A finding that a water body is impaired can lead to a federal order for stricter pollution controls. Such controls include a maximum amount of a contaminant that can exist in the water and regulation of industries and others that cause the pollution.

But for now, Michigan officials are not developing such a plan, known as a "Total Maximum Daily Load" or TMDL blueprint. Instead, they will ask the U.S. Environmental Protection Agency to give the agreement between the two states and Ontario time to work.

"We are always looking for more collaborative, voluntary approaches to trying to solve these problems," Grether said. She said using a TMDL would be "like taking a sledgehammer when you might need a pencil."

The Michigan Department of Agriculture and Rural Development's campaign for voluntary farm measures—such as planting strips of vegetation between croplands and waterways to prevent erosion—is getting results, according to the agency's director, Jamie Clover Adams. She credited that approach with a sharp drop of phosphorus levels in the River Raisin in southeastern Michigan, a Lake Erie tributary.

Some scientists and environmental advocates contend such steps won't be enough to solve the algae problem unless all farms are required to participate.

Still, Michigan's impaired-water designation under the Clean Water Act is "a crucial and encouraging first step" because it makes a cleanup enforceable under federal law, said Mike Shriberg, Great Lakes regional executive director for the National Wildlife Federation.

"Today's action needs to be a catalyst for the U.S. EPA and states of Michigan, Ohio, and Indiana to act with urgency to craft and implement a pollution-reduction plan that protects our waters from ," Shriberg said.

Ohio, which has jurisdiction over a much larger section of the lake, has designated only shoreline waters and a small area near Toledo's water intake pipe as impaired.

A farm group said the designation was unnecessary and wouldn't solve the algae problem.

"Instead of encouraging constructive solutions, today's announcement sets the table for even more government mandates, largely driven by fringe groups out to dismantle Michigan agriculture," said Jim Byrum, president of the Michigan Agri-Business Association.

Explore further: Will Ohio's Lake Erie strategy work?

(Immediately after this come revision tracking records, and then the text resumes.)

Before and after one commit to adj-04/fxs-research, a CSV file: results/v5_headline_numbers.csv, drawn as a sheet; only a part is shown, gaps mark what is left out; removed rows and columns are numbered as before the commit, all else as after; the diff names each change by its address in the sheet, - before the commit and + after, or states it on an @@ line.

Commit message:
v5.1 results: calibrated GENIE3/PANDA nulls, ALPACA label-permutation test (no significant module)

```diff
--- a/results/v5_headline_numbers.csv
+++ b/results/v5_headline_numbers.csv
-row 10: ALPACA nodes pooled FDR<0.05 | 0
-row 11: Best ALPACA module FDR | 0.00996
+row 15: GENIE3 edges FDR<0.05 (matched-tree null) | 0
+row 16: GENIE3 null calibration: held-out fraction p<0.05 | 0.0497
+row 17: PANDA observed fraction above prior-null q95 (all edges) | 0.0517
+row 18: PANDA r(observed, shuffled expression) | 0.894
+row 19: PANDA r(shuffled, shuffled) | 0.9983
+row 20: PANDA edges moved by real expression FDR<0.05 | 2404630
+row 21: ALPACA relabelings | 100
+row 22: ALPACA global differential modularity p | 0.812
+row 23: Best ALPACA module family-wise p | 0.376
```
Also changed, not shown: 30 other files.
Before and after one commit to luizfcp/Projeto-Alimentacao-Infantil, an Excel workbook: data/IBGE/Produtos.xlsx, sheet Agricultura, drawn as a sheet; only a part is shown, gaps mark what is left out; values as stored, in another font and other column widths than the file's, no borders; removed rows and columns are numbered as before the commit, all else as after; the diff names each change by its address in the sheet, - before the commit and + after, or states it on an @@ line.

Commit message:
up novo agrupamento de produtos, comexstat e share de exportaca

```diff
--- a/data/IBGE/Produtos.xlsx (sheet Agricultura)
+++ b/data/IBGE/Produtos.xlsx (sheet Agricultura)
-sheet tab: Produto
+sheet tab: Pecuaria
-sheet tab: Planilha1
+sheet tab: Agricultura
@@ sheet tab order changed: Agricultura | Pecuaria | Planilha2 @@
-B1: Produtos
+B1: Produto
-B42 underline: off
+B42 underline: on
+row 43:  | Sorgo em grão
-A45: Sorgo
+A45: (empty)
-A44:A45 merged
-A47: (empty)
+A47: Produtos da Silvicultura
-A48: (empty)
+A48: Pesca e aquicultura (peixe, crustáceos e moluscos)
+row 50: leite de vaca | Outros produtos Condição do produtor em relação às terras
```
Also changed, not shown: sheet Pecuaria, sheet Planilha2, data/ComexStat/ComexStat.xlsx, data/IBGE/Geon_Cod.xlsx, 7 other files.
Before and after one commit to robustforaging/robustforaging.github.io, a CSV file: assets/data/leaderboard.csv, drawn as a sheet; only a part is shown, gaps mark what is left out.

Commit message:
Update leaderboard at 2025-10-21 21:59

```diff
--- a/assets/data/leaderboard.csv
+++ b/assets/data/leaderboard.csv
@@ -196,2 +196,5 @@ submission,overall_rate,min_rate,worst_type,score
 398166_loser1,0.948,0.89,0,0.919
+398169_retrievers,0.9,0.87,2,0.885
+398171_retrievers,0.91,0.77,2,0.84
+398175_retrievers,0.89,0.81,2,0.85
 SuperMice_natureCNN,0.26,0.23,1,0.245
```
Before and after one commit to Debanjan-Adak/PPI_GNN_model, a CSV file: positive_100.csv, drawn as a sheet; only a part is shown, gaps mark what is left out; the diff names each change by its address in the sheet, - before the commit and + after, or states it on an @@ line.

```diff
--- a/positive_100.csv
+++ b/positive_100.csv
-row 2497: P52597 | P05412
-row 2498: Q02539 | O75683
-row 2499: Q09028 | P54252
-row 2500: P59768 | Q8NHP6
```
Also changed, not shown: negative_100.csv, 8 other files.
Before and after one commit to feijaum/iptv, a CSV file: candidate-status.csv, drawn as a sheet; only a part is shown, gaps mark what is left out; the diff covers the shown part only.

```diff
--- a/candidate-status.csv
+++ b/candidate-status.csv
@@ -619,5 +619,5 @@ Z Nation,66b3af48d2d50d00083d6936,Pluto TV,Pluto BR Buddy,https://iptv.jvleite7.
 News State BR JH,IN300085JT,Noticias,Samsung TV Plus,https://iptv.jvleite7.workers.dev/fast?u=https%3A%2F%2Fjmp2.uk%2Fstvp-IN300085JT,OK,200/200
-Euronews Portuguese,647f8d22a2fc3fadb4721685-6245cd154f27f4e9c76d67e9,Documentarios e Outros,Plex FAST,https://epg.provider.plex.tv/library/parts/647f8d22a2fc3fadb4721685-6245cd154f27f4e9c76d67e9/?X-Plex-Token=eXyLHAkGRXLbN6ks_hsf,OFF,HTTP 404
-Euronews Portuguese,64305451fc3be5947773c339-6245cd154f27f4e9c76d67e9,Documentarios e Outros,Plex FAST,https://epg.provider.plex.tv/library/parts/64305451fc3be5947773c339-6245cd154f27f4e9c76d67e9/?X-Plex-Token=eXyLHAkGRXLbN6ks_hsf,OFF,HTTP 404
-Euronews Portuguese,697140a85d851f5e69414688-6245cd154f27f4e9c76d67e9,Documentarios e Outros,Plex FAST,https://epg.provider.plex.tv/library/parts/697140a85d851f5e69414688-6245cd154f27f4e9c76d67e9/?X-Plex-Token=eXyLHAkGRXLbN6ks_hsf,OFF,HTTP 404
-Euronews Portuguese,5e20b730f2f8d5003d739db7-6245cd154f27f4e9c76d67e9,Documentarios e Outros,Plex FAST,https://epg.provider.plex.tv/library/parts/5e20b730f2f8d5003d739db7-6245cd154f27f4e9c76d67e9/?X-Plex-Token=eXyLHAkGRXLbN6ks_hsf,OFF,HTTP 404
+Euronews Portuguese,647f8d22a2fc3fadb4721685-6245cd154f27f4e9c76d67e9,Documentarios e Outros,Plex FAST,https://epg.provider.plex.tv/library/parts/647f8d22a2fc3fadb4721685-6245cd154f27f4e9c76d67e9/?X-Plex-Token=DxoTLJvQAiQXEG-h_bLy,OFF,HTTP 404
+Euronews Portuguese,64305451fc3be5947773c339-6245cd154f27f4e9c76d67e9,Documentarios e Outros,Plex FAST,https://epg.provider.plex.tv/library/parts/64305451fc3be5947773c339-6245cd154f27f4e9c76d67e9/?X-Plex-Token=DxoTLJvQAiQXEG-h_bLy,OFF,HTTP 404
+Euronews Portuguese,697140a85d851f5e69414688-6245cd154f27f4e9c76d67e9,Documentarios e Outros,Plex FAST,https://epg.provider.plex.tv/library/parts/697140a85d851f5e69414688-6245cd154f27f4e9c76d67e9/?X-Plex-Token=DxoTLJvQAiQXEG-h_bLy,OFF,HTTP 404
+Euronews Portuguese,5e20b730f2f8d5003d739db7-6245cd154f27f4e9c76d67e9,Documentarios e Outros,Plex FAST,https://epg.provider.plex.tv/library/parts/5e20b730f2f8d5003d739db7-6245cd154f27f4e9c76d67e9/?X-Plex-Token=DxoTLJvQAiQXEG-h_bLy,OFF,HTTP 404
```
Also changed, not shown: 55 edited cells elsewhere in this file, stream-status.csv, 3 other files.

Answers won't come soon

Related Stories

Will Ohio's Lake Erie strategy work? Answers won't come soon

June 5, 2016

Ohio's attempt at slowing down the toxic algae turning Lake Erie green hinges on a plan that some environmental groups say relies too much on voluntary programs and lacks the sense of urgency needed to thwart the growing ...

Feds: Lake Erie algae bloom in 2015 was largest on record

November 10, 2015

The algae bloom that spread across Lake Erie this summer was the largest on record and left behind a thick, paint-like scum that covered an area roughly the size of New York City, government scientists said Tuesday.

States agree to cut pollutants behind Lake Erie algae

June 12, 2015

Ohio and Michigan have agreed to sharply reduce phosphorus runoff blamed for a rash of harmful algae blooms on Lake Erie that have contaminated drinking water supplies and contributed to oxygen-deprived dead zones where fish ...

Image: Algae bloom in Lake St. Clair

August 5, 2015

On July 28, 2015, the Operational Land Imager (OLI) on the Landsat 8 satellite captured images of algal blooms around the Great Lakes, visible as swirls of green in this image of Lake St. Clair and in western Lake Erie.

Researchers predict smaller harmful algae bloom on Lake Erie

July 7, 2016

Potentially toxic algae is expected to form again this summer in western Lake Erie but should be considerably less severe than the blooms that blanketed the lake and threatened drinking water supplies the previous two years, ...

Recommended for you

Sound waves reveal diamond cache deep in Earth's interior

July 16, 2018

There may be more than a quadrillion tons of diamond hidden in the Earth's interior, according to a new study from MIT and other universities. But the new results are unlikely to set off a diamond rush. The scientists estimate ...

0 comments

Please sign in to add a comment. Registration is free, and takes less than a minute. Read more

Click here to reset your password.
Sign in to get notified via email when new comments are made.